== Segment start ==

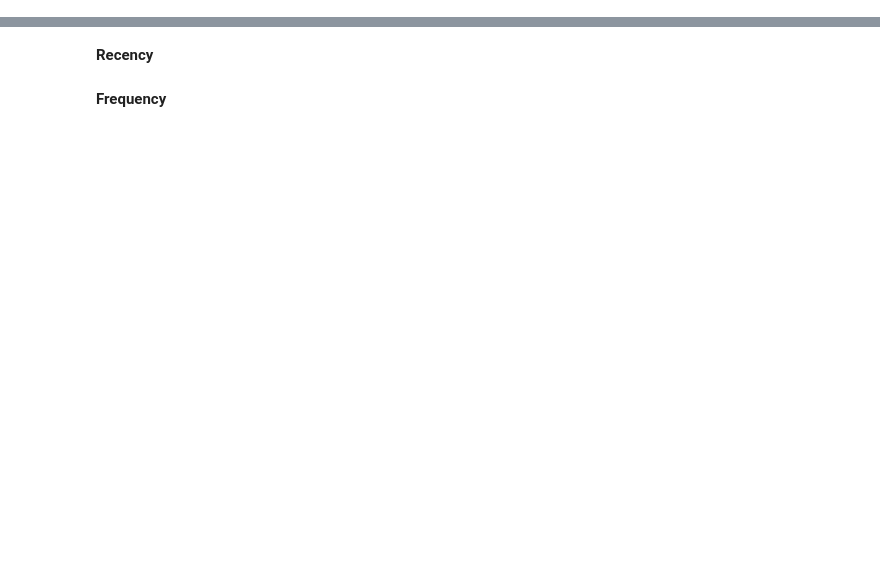
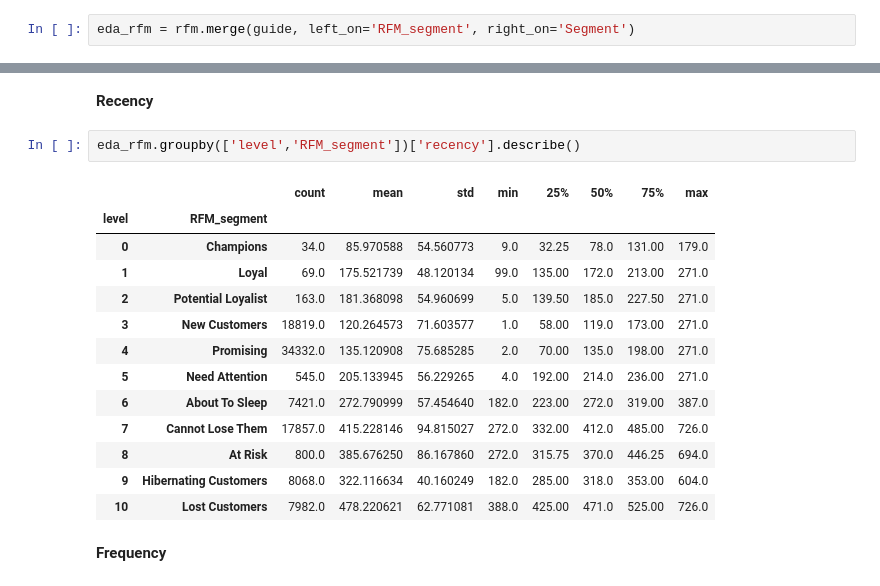
Before and after one commit to aridiawan/ecommerce-analysis, a Jupyter notebook: notebooks/4.0.1-data-analysis-cluster.ipynb, the cells around one changed output, grey strips where cells are left out. Saved outputs shown, nothing was run; the diff lists cells and outputs as text; blank space fills up the shorter version.

```diff
--- a/notebooks/4.0.1-data-analysis-cluster.ipynb
+++ b/notebooks/4.0.1-data-analysis-cluster.ipynb
@@ -43,3 +43,5 @@ guide.rename(columns={'index':'level'}, inplace=True)
 ### **Data Analysis - Cluster**
 # %% [markdown]
 #### **RFM**
+# %%
+eda_rfm = rfm.merge(guide, left_on='RFM_segment', right_on='Segment')
@@ -46,4 +71,20 @@ guide.rename(columns={'index':'level'}, inplace=True)
 # %% [markdown]
 **Recency**
+# %%
+eda_rfm.groupby(['level','RFM_segment'])['recency'].describe()
+# %% [output]
+|  |  | count | mean | std | min | 25% | 50% | 75% | max |
+| level | RFM_segment |  |  |  |  |  |  |  |  |
+| 0 | Champions | 34.0 | 85.970588 | 54.560773 | 9.0 | 32.25 | 78.0 | 131.00 | 179.0 |
+| 1 | Loyal | 69.0 | 175.521739 | 48.120134 | 99.0 | 135.00 | 172.0 | 213.00 | 271.0 |
+| 2 | Potential Loyalist | 163.0 | 181.368098 | 54.960699 | 5.0 | 139.50 | 185.0 | 227.50 | 271.0 |
+| 3 | New Customers | 18819.0 | 120.264573 | 71.603577 | 1.0 | 58.00 | 119.0 | 173.00 | 271.0 |
+| 4 | Promising | 34332.0 | 135.120908 | 75.685285 | 2.0 | 70.00 | 135.0 | 198.00 | 271.0 |
+| 5 | Need Attention | 545.0 | 205.133945 | 56.229265 | 4.0 | 192.00 | 214.0 | 236.00 | 271.0 |
+| 6 | About To Sleep | 7421.0 | 272.790999 | 57.454640 | 182.0 | 223.00 | 272.0 | 319.00 | 387.0 |
+| 7 | Cannot Lose Them | 17857.0 | 415.228146 | 94.815027 | 272.0 | 332.00 | 412.0 | 485.00 | 726.0 |
+| 8 | At Risk | 800.0 | 385.676250 | 86.167860 | 272.0 | 315.75 | 370.0 | 446.25 | 694.0 |
+| 9 | Hibernating Customers | 8068.0 | 322.116634 | 40.160249 | 182.0 | 285.00 | 318.0 | 353.00 | 604.0 |
+| 10 | Lost Customers | 7982.0 | 478.220621 | 62.771081 | 388.0 | 425.00 | 471.0 | 525.00 | 726.0 |
 # %% [markdown]
 **Frequency**
```
Also changed, not shown: parts of 8 cells of this notebook.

== Segment end ==

Could the data above be copied out exactly, with no pictures kept?

Before and after one commit to aridiawan/ecommerce-analysis, a Jupyter notebook: notebooks/4.0.1-data-analysis-cluster.ipynb, the cells around one changed output, grey strips where cells are left out. Saved outputs shown, nothing was run; the diff lists cells and outputs as text; blank space fills up the shorter version.

```diff
--- a/notebooks/4.0.1-data-analysis-cluster.ipynb
+++ b/notebooks/4.0.1-data-analysis-cluster.ipynb
@@ -43,3 +43,5 @@ guide.rename(columns={'index':'level'}, inplace=True)
 ### **Data Analysis - Cluster**
 # %% [markdown]
 #### **RFM**
+# %%
+eda_rfm = rfm.merge(guide, left_on='RFM_segment', right_on='Segment')
@@ -46,4 +71,20 @@ guide.rename(columns={'index':'level'}, inplace=True)
 # %% [markdown]
 **Recency**
+# %%
+eda_rfm.groupby(['level','RFM_segment'])['recency'].describe()
+# %% [output]
+|  |  | count | mean | std | min | 25% | 50% | 75% | max |
+| level | RFM_segment |  |  |  |  |  |  |  |  |
+| 0 | Champions | 34.0 | 85.970588 | 54.560773 | 9.0 | 32.25 | 78.0 | 131.00 | 179.0 |
+| 1 | Loyal | 69.0 | 175.521739 | 48.120134 | 99.0 | 135.00 | 172.0 | 213.00 | 271.0 |
+| 2 | Potential Loyalist | 163.0 | 181.368098 | 54.960699 | 5.0 | 139.50 | 185.0 | 227.50 | 271.0 |
+| 3 | New Customers | 18819.0 | 120.264573 | 71.603577 | 1.0 | 58.00 | 119.0 | 173.00 | 271.0 |
+| 4 | Promising | 34332.0 | 135.120908 | 75.685285 | 2.0 | 70.00 | 135.0 | 198.00 | 271.0 |
+| 5 | Need Attention | 545.0 | 205.133945 | 56.229265 | 4.0 | 192.00 | 214.0 | 236.00 | 271.0 |
+| 6 | About To Sleep | 7421.0 | 272.790999 | 57.454640 | 182.0 | 223.00 | 272.0 | 319.00 | 387.0 |
+| 7 | Cannot Lose Them | 17857.0 | 415.228146 | 94.815027 | 272.0 | 332.00 | 412.0 | 485.00 | 726.0 |
+| 8 | At Risk | 800.0 | 385.676250 | 86.167860 | 272.0 | 315.75 | 370.0 | 446.25 | 694.0 |
+| 9 | Hibernating Customers | 8068.0 | 322.116634 | 40.160249 | 182.0 | 285.00 | 318.0 | 353.00 | 604.0 |
+| 10 | Lost Customers | 7982.0 | 478.220621 | 62.771081 | 388.0 | 425.00 | 471.0 | 525.00 | 726.0 |
 # %% [markdown]
 **Frequency**
```
Also changed, not shown: parts of 8 cells of this notebook.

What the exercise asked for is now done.